    Fanny Söderbäck. Feminist Readings of Antigone (review)
    philoSOPHIA: A Journal of Continental Feminism 2 (2): 234-237. 2012.
  •  20
    This paper argues that Aristotle challenges the view of Athenian democrats that all rule is master rule – the imposition of the will of the powerful on the powerless – by arguing that the politeuma, or government, should be identical with the politeia, understood both as the constitution and the collectivity of citizens. I examine Aristotle’s analysis and response to democrats’ skepticism of the law that the constitution embodies. Aristotle argues that democrats think law limits license even whe…Read more
  •  18
    Badiou and Hegel: Infinity, Dialectics, Subjectivity
    with A. J. Bartlett, Justin Clemens, Norman Madarasz, Gabriel Riera, Frank Ruda, Tzuchien Tho, and Alberto Toscano
    Lexington Books. 2015.
    This book collects the work of leading scholars on Alain Badiou and G.W.F. Hegel, creating a dialogue between, and a critical appraisal of, these two central figures in European philosophy
  •  4
    Departing from Aristotle's two-fold definition of anthropos as having logos and being political, the argument of this article is that human beings are always fundamentally political for Aristotle.
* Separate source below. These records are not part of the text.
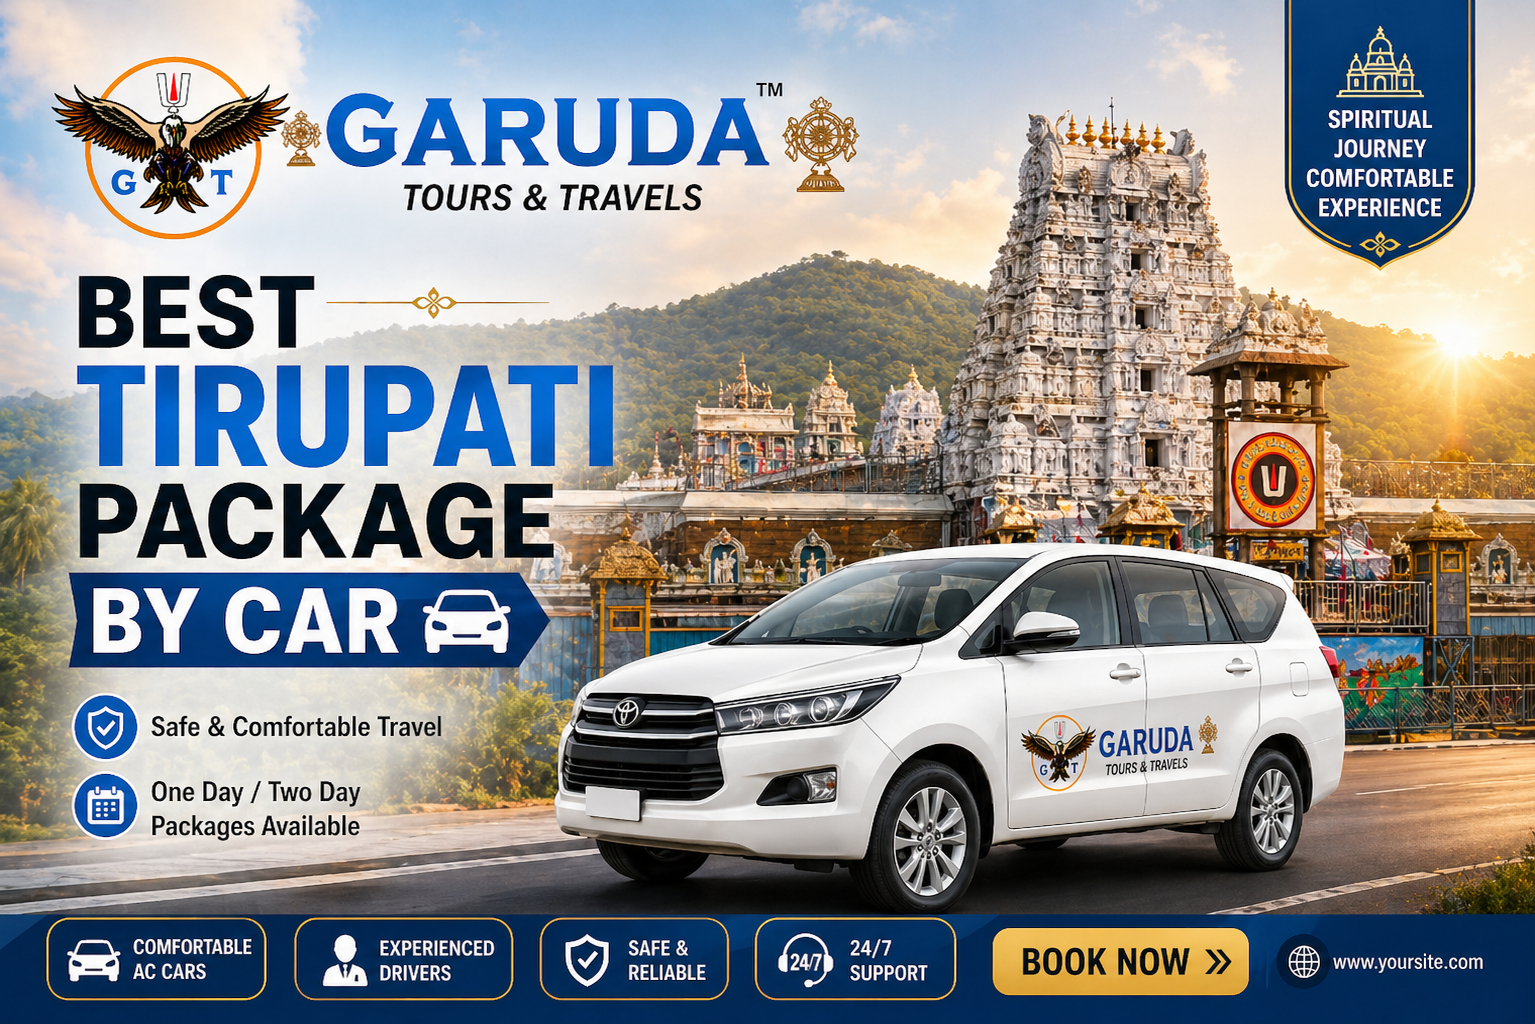
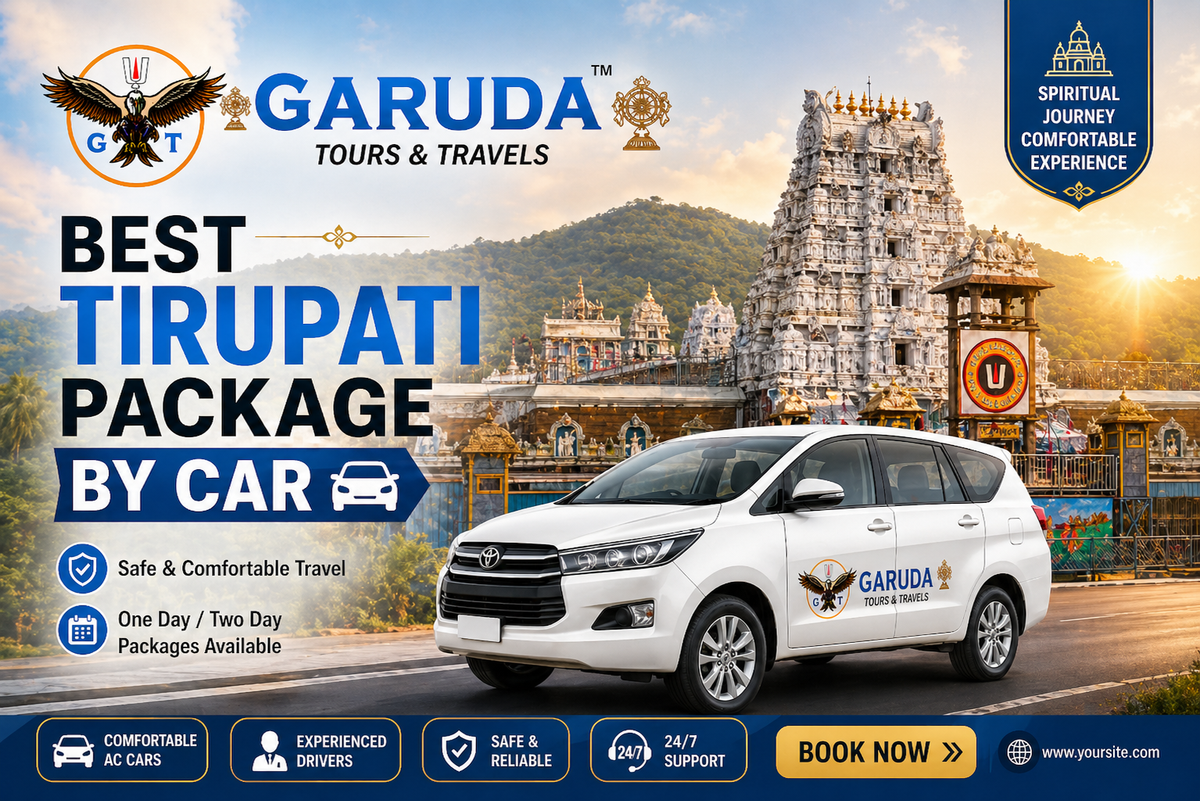
Optimize blog image to webp and enhance article schema with author and published date

diff --git a/lib/blog-data.js b/lib/blog-data.js
@@ -815,7 +815,7 @@ export const blogs = [
     "slug": "best-tirupati-package-by-car",
     "title": "Best Tirupati Package by Car",
     "excerpt": "Book the best Tirupati package by car for a smooth pilgrimage. Enjoy private travel, darshan assistance, and a comfortable journey with flexible packages.",
-    "image": "/images/blog/n1.png",
+    "image": "/images/blog/n1.webp",
     "metaTitle": "Best Tirupati Package by Car from Chennai – Same Day Darshan Tours",
     "metaDescription": "Book the best Chennai to Tirupati car package with doorstep pickup, VIP/Special entry darshan guidance, certified drivers, and clear pricing.",
     "content": "\n      <h2>Best Tirupati Package by Car from Chennai – Comfortable, Private & Divine Pilgrimage</h2>\n      <p>Embarking on a sacred pilgrimage to the Seven Hills of Tirumala is one of the most cherished spiritual journeys for devotees across South India. When traveling with family, elderly parents, or young children, navigating crowded public buses or rigid train timetables can make the journey exhausting. Choosing a dedicated Chennai to Tirupati car package ensures door-to-door convenience, personalized departure times, and a serene, well-supported travel experience.</p>\n\n      <h2>Chennai to Tirupati Car Packages – Vehicle Options & Tariff</h2>\n      <p>We provide a fleet of clean, well-maintained air-conditioned vehicles driven by courteous chauffeurs experienced on the NH716 highway and Tirumala ghat roads.</p>\n      \n      <div class=\"overflow-x-auto my-6\">\n        <table class=\"w-full text-left border-collapse border border-gray-200\">\n          <thead>\n            <tr class=\"bg-blue-50 text-blue-900 font-semibold text-sm\">\n              <th class=\"border border-gray-200 p-3\">Vehicle Model</th>\n              <th class=\"border border-gray-200 p-3\">Seating</th>\n              <th class=\"border border-gray-200 p-3\">Ideal For</th>\n              <th class=\"border border-gray-200 p-3\">Estimated Starting Fare</th>\n            </tr>\n          </thead>\n          <tbody class=\"text-sm text-gray-700\">\n            <tr class=\"border-b border-gray-100\">\n              <td class=\"border border-gray-200 p-3 font-medium\">Swift Dzire / Toyota Etios</td>\n              <td class=\"border border-gray-200 p-3\">4 Passengers</td>\n              <td class=\"border border-gray-200 p-3\">Couples & Small Families</td>\n              <td class=\"border border-gray-200 p-3 font-semibold text-blue-700\">₹5,500 – ₹6,000</td>\n            </tr>\n            <tr class=\"border-b border-gray-100 bg-gray-50/50\">\n              <td class=\"border border-gray-200 p-3 font-medium\">Maruti Ertiga / XL6</td>\n              <td class=\"border border-gray-200 p-3\">6 Passengers</td>\n              <td class=\"border border-gray-200 p-3\">Family with Children & Luggage</td>\n              <td class=\"border border-gray-200 p-3 font-semibold text-blue-700\">₹7,000 – ₹7,500</td>\n            </tr>\n            <tr class=\"border-b border-gray-100\">\n              <td class=\"border border-gray-200 p-3 font-medium\">Toyota Innova / Crysta</td>\n              <td class=\"border border-gray-200 p-3\">7 Passengers</td>\n              <td class=\"border border-gray-200 p-3\">Senior Citizens & Premium Comfort</td>\n              <td class=\"border border-gray-200 p-3 font-semibold text-blue-700\">₹8,500 – ₹9,500</td>\n            </tr>\n            <tr class=\"bg-gray-50/50\">\n              <td class=\"border border-gray-200 p-3 font-medium\">Tempo Traveller</td>\n              <td class=\"border border-gray-200 p-3\">12–14 Passengers</td>\n              <td class=\"border border-gray-200 p-3\">Joint Families & Devotee Groups</td>\n              <td class=\"border border-gray-200 p-3 font-semibold text-blue-700\">₹13,500 – ₹15,500</td>\n            </tr>\n          </tbody>\n        </table>\n      </div>\n\n      <h2>Sample Same-Day Pilgrimage Itinerary</h2>\n      <ul class=\"list-disc pl-5 space-y-2 my-4\">\n        <li><strong>04:30 AM:</strong> Doorstep pickup from your home or hotel in Chennai.</li>\n        <li><strong>08:30 AM:</strong> Arrival in Tirupati foothills; authentic South Indian breakfast stop.</li>\n        <li><strong>09:30 AM:</strong> Drive up the scenic Tirumala Ghat road (Alipiri checkpost clearance).</li>\n        <li><strong>10:30 AM – 02:00 PM:</strong> Special entry darshan of Lord Venkateswara & laddu prasadam collection.</li>\n        <li><strong>02:30 PM:</strong> Return to Tirupati downhill; vegetarian lunch break.</li>\n        <li><strong>04:00 PM:</strong> Blessings at Sri Padmavathi Ammavari Temple, Tiruchanur.</li>\n        <li><strong>05:30 PM:</strong> Relaxing drive back towards Chennai, reaching home safely by 09:30 PM.</li>\n      </ul>\n\n      <h2>Why Families and Devotees Prefer Garuda Tours</h2>\n      <p>From prompt on-time pickups in Anna Nagar, T. Nagar, Tambaram, or Velachery to dedicated assistance with TTD darshan token entry, our professional team ensures complete safety, transparency, and devotional reverence throughout your journey.</p>\n\n      <h2>Frequently Asked Questions</h2>\n      <div class=\"space-y-4 my-6\">\n        <div class=\"p-4 bg-gray-50 rounded-lg border border-gray-200\">\n          <h3 class=\"font-bold text-gray-900 mb-1\">What is the recommended departure time from Chennai for a same-day Tirupati tour?</h3>\n          <p class=\"text-sm text-gray-700\">Early morning between 4:30 AM and 5:00 AM is optimal. This allows you to avoid city toll delays, reach Tirupati foothill by 8:30 AM for breakfast, and proceed smoothly up the ghat road to Tirumala on time.</p>\n        </div>\n        <div class=\"p-4 bg-gray-50 rounded-lg border border-gray-200\">\n          <h3 class=\"font-bold text-gray-900 mb-1\">What dress code is mandatory for Lord Venkateswara darshan at Tirumala?</h3>\n          <p class=\"text-sm text-gray-700\">Men must wear a traditional Dhoti with shirt or Kurta Pajama. Women must wear a Saree, Half-Saree, or Churidar with Dupatta. Western clothes such as jeans, shorts, and t-shirts are strictly prohibited by TTD.</p>\n        </div>\n        <div class=\"p-4 bg-gray-50 rounded-lg border border-gray-200\">\n          <h3 class=\"font-bold text-gray-900 mb-1\">Are highway tolls, Andhra interstate permits, and hill parking included in the package?</h3>\n          <p class=\"text-sm text-gray-700\">Yes, our all-inclusive private car packages cover fuel, professional driver allowance, Tamil Nadu & Andhra interstate permit taxes, and toll gate charges upfront without hidden surcharges.</p>\n        </div>\n        <div class=\"p-4 bg-gray-50 rounded-lg border border-gray-200\">\n          <h3 class=\"font-bold text-gray-900 mb-1\">Can we visit Tiruchanur Goddess Padmavathi Temple on our return to Chennai?</h3>\n          <p class=\"text-sm text-gray-700\">Yes! Customary pilgrimage tradition recommends seeking the blessings of Goddess Padmavathi at Tiruchanur after Tirumala Balaji darshan. Our drivers allocate convenient time for this stop.</p>\n        </div>\n      </div>\n    ",

diff --git a/app/blog/[slug]/page.jsx b/app/blog/[slug]/page.jsx
@@ -60,13 +60,34 @@ export default async function BlogDetailPage({ params }) {
         ],
     }
 
+    const fullImageUrl = post.image
+        ? (post.image.startsWith('http') ? post.image : `https://www.garudatoursandtravels.com${post.image}`)
+        : undefined
+
+    let publishedDate = new Date().toISOString()
+    try {
+        if (post.date) {
+            const parsed = new Date(post.date)
+            if (!isNaN(parsed.getTime())) {
+                publishedDate = parsed.toISOString()
+            }
+        }
+    } catch (e) {}
+
     const articleSchema = {
         "@context": "https://schema.org",
         "@type": "BlogPosting",
         "headline": post.title,
         "description": post.metaDescription || post.excerpt,
-        "image": post.image ? [post.image] : undefined,
+        "image": fullImageUrl ? [fullImageUrl] : undefined,
         "url": `https://www.garudatoursandtravels.com/blog/${slug}`,
+        "datePublished": publishedDate,
+        "dateModified": new Date().toISOString(),
+        "author": {
+            "@type": "Organization",
+            "name": "Garuda Tours & Travels",
+            "url": "https://www.garudatoursandtravels.com",
+        },
         "publisher": {
             "@type": "Organization",
             "name": "Garuda Tours & Travels",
This position challenges the view that ethical life is prior to or beyond the scope of political life. Aristotle's conception of the political nature of the human is developed through a reading of the linguistic argument at Politics I.2; a careful treatment of autos, or self, in Aristotle; and an exami…Read more
  •  17
    Plato’s Republic by Alain Badiou; Susan Spitzer trans (review)
    Ancient Philosophy 35 (1): 216-220. 2015.
  •  212
    This article addresses Rancière’s critique of Aristotle’s political theory as parapolitics in order to show that Aristotle is a resource for developing an inclusionary notion of political community. Rancière argues that Aristotle attempts to cut off politics and merely police (maintain) the community by eliminating the political claim of the poor by including it. I respond to three critiques that Rancière makes of Aristotle: that he ends the political dispute by including the demos in the govern…Read more
  •  461
    In recent years, the growing number of persons to whom basic human rights have been explicitly denied—stateless persons, refugees, undocumented workers, sans papiers and unlawful combatants—has evidenced the logic of contemporary nation-state politics. According to this logic, the state defines itself by virtue of what it excludes while what is excluded is given no other recourse than the state for its protection. Hannah Arendt elucidates this logic when she observes that the stateless and the r…Read more